On the downtown 1 train I finally got a seat. Took out Keret and began to read. Looking up, the face of the woman across from me caught my eye. She was around my age, on the edge of old. The structure of her handsome face, and the way the light modeled her high cheekbones, was striking. She saw me appreciate this and smiled, becoming instantly beautiful. I smiled back. It was all perfectly simple.
There was no come on, or longing, or anything else. She smiled because I had appreciated her old face for its once and still beauty. I smiled because she smiled when I appreciated her face and her sincere and grateful smile had lit up her face. We shared a brief, lovely moment. I dipped back into Keret.
A few stops later I discovered that our eyes no longer met. Which made sense; we don’t really know what to do sometimes after a beautifully simple moment.
The nephrologist I saw when I got off the 1 train had no receptionist. His dim office was in the back of a twisting warren of offices. The card I took from his desk was for a psychiatrist whose office it was when the nephrologist was not sitting behind the desk. I recognized the set-up from my fly-by-night law practice days.
The doctor was a thoughtful man, about my age, philosophical. From what I could tell he was a thorough, old-school doctor. He did not have particularly good news for me after the examination, but indicated that we would manage it together going forward.
First things first, though. He looked at my insurance card and warned me that Blue Cross Blue Shield may sound like good coverage, but was “highly suspect”. They had been sold to Empire, then to Anthem, yes, he knew this outfit, they had ripped him off many times. Anthem sold the company to another corporation, the usual American corporate shell-game. He showed me a bill for $157,000 in ongoing dialysis for a patient on the same Blue Cross plan I’d been assigned, and the zero payment he’d received over the years.
He asked me to please call them and instruct them to pay him, for all the good it might do. Thankfully, he didn’t need the payment, all of his children were doctors, his wife was a doctor. We agreed that he deserved to be paid, even if only the minute fraction of his fee negotiated by Obamacare.

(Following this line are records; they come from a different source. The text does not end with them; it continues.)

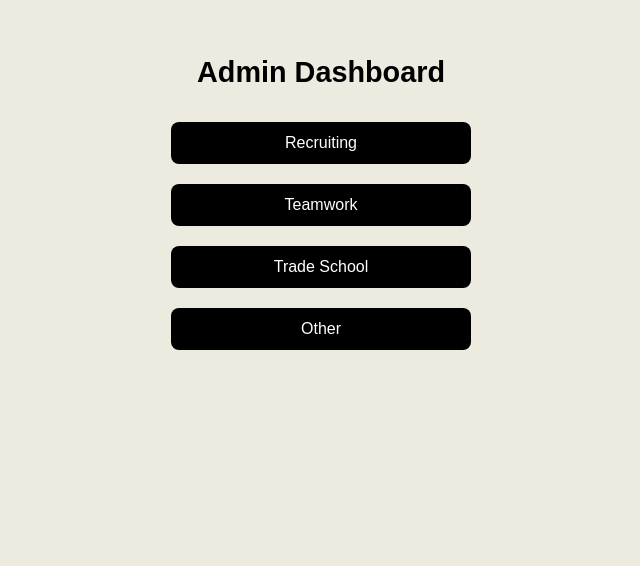
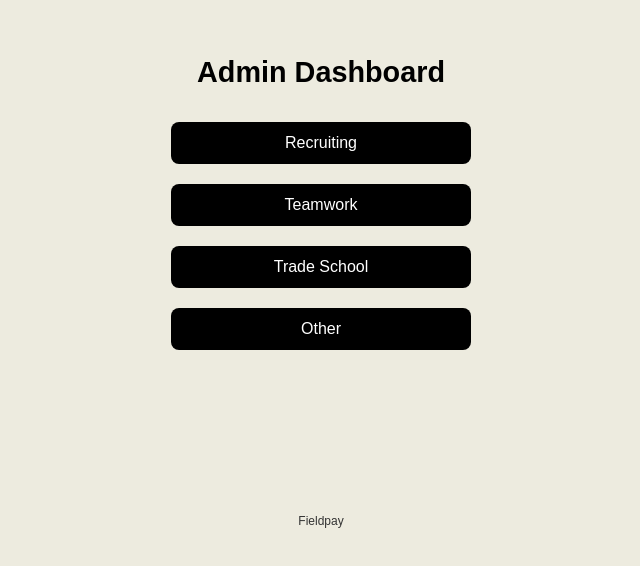
Before and after one commit to flavsdotcom/fieldpay-proto, a React (Create React App) app: page / in a window 1280 px wide. Shown: the part 252-818 px from the top of the page, without its empty margins (319-959 px from the left). Built offline with nearby package versions, Linux system fonts and the light colour scheme.

Commit message:
Added Fieldpay footer to all panes

```diff
--- a/src/App.css
+++ b/src/App.css
@@ -109,3 +109,13 @@ span {
 .home-button {
   margin-top: 20px;
 }
+
+.footer {
+  text-align: center;
+  font-size: 12px;
+  color: #333;
+  padding: 10px;
+  position: fixed;
+  bottom: 10px;
+  width: 100%;
+}
--- a/src/App.js
+++ b/src/App.js
@@ -19,6 +19,7 @@ const AdminHome = ({ setActivePage }) => {
       <Button className="custom-button" onClick={() => setActivePage("teamwork")}>Teamwork</Button>
       <Button className="custom-button" onClick={() => setActivePage("trade-school")}>Trade School</Button>
       <Button className="custom-button" onClick={() => setActivePage("other")}>Other</Button>
+<footer className="footer">Fieldpay</footer>
     </div>
   );
 };
@@ -49,6 +50,8 @@ const Recruiting = ({ setActivePage }) => {
       <p className="info-text">De-risk hiring by inviting a candidate to “ride along” with a team member. Evaluate their ability to learn and their composure in customer environments.</p>
       <Button className="custom-button" onClick={() => setActivePage("ride-along-bonus")}>Create Ride Along Bonus</Button>
       <Button className="custom-button" onClick={() => setActivePage("home")}>Home</Button>
+<footer className="footer">Fieldpay</footer>
+
     </div>
   );
 };
```
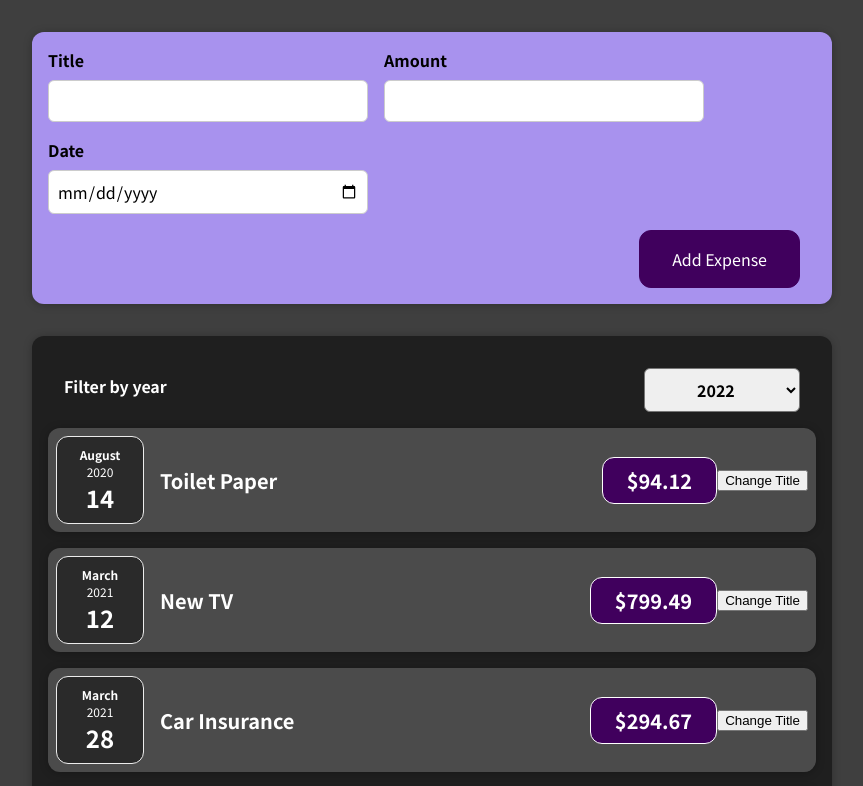
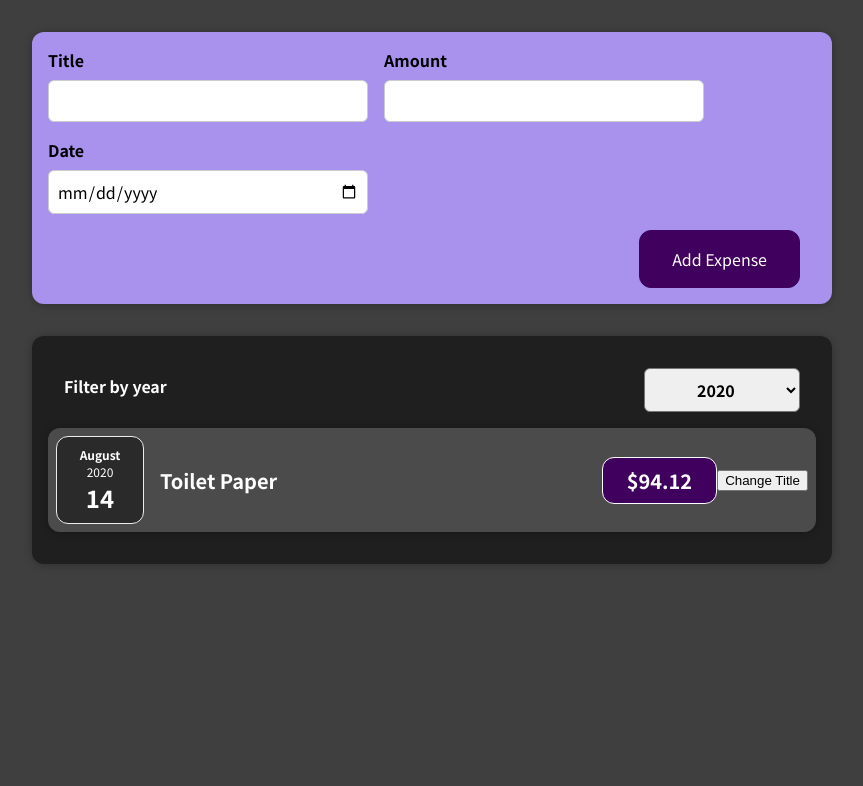
Before and after one commit to Millionaiyer/project-finance, a React (Create React App) app: page / in a window 1280 px wide. Shown: the top 786 px of the page, without its empty margins (208-1071 px from the left). Built offline with nearby package versions, Linux system fonts and the light colour scheme.

Commit message:
section 5 assignemnt

```diff
--- a/src/Components/Expenses/Expenses.js
+++ b/src/Components/Expenses/Expenses.js
@@ -1,15 +1,20 @@
 import { useState } from 'react';
+
 import ExpenseItem from './ExpenseItem';
 import Card from '../UI/Card';
 import ExpensesFilter from './ExpensesFilter';
 import './Expenses.css';
 
 const Expenses = (props) => {
-  const [filteredYear, setFilteredYear] = useState('2022');
+  const [filteredYear, setFilteredYear] = useState('2020');
 
   const filterChangeHandler = (selectedYear) => {
     setFilteredYear(selectedYear);
   };
+
+  const filteredExpenses = props.items.filter((expense) => {
+    return expense.date.getFullYear().toString() === filteredYear;
+  });
 
   return (
     <div>
@@ -18,15 +23,18 @@
           selected={filteredYear}
           onChangeFilter={filterChangeHandler}
         />
-        {props.items.map((expense) => (
-          <ExpenseItem
-            key={Math.random().toString()}
-            title={expense.title}
-            amount={expense.amount}
-            date={expense.date}
-          />
-        ))}
-        ;
+        {filteredExpenses.length === 0 ? (
+          <p>No Expenses Found.</p>
+        ) : (
+          filteredExpenses.map((expense) => (
+            <ExpenseItem
+              key={expense.id}
+              title={expense.title}
+              amount={expense.amount}
+              date={expense.date}
+            />
+          ))
+        )}
       </Card>
     </div>
   );
--- a/src/Components/Expenses/ExpensesFilter.js
+++ b/src/Components/Expenses/ExpensesFilter.js
@@ -2,16 +2,16 @@
 
 import './ExpensesFilter.css';
 
-const ExpensesFilter = () => {
+const ExpensesFilter = (props) => {
   const dropdownChangeHandler = (event) => {
-    console.log(event.target.value);
+    props.onChangeFilter(event.target.value);
   };
 
   return (
     <div className="expenses-filter">
       <div className="expenses-filter__control">
         <label>Filter by year</label>
-        <select onChange={dropdownChangeHandler}>
+        <select value={props.selected} onChange={dropdownChangeHandler}>
           <option value="2022">2022</option>
           <option value="2021">2021</option>
           <option value="2020">2020</option>
```
Also changed, not shown: resources.txt.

He told me to switch to either of two little known health insurance companies, they provided far better insurance than this prestigious-sounding but actually crap insurance. He was not really eager to get into the whole discussion of our corporate culture, or the foibles of the Patient Protection and Affordable Care Act, but he did smile finally when I concluded:
If the foxes are left in charge of the hen-house, hens will be eaten.
“I am, in spite of everything, still searching for the truth,” I admitted.
“I did that to you,” said my father’s skeleton, with deep regret.